Dana Holding has posted 2008 full year net income of $18m – versus a net loss of $551m in 2007 – on sales of $8.01bn, down $626m year on year but will axe more jobs this year than previously expected.


The sales decrease was due mainly to “sharply declining vehicle production levels in North America”, the supplier said in a statement, noting that the result included a one-off gain of $754m related to its emergence from chapter 11 bankruptcy reorganisation.


Dana executives later told analysts the firm would axe around 5,800 jobs worldwide this year, up from the 5,000 announced earlier. That would mean it had trimmed its workforce by about 35% compared with 2007.


Full-year earnings before interest, taxes, depreciation, amortisation, and restructuring (EBITDA) were down to $301m last year compared with $450m in 2007.


“The decline was due to significantly lower vehicle production, which was partially offset by margin improvements and cost reductions,” according to the parts supplier.


Dana did not provide net profit/loss data for the fourth quarter of 2008 but said EBITDA was a $3m loss, compared to a $112m profit a year previously. Sales fell 29% to $1.5bn as North American vehicle production fell sharply and currency movements hit adversely.


“The impact of lower vehicle production drove the reduction in earnings. This decline was partially offset by higher pricing and cost savings from operational improvements,” Dana said.


Chairman and CEO John Devine said: “We expect 2009 to be even more challenging than 2008, but we believe [we are] prepared with plans to continue re-sizing our operations, improve operational performance and margins, and maintain adequate liquidity and earnings.

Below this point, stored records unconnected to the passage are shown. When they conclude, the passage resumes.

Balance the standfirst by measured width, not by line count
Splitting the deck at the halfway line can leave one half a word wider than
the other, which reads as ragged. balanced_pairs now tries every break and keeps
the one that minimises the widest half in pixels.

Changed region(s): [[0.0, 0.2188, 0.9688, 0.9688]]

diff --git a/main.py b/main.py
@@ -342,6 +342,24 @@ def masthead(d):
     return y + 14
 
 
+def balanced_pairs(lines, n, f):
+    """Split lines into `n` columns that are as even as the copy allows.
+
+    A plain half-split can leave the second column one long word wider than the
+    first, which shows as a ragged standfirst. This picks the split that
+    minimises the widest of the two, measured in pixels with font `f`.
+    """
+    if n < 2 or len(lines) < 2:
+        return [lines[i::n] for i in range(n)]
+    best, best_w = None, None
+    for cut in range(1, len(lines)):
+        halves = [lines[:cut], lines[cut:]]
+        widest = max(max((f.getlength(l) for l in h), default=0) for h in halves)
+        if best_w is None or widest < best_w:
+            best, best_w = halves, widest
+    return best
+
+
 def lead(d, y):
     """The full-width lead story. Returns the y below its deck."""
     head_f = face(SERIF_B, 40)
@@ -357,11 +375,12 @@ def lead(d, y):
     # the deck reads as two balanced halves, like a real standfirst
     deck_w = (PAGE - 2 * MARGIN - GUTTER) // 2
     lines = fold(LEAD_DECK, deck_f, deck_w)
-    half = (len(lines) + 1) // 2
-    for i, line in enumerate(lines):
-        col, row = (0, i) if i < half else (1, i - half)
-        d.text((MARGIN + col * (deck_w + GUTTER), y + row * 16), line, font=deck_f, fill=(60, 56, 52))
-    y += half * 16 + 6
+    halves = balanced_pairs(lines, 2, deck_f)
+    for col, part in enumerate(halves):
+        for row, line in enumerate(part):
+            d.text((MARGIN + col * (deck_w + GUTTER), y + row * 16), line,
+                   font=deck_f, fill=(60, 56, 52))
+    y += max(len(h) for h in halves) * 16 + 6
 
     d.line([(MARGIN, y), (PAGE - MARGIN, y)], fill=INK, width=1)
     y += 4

“These are unprecedented times that make any projections uncertain. We believe we are taking the difficult actions necessary to survive in the current environment and compete over the long term. There can be no assurances, however, if the global economy deteriorates substantially beyond our planning assumptions.”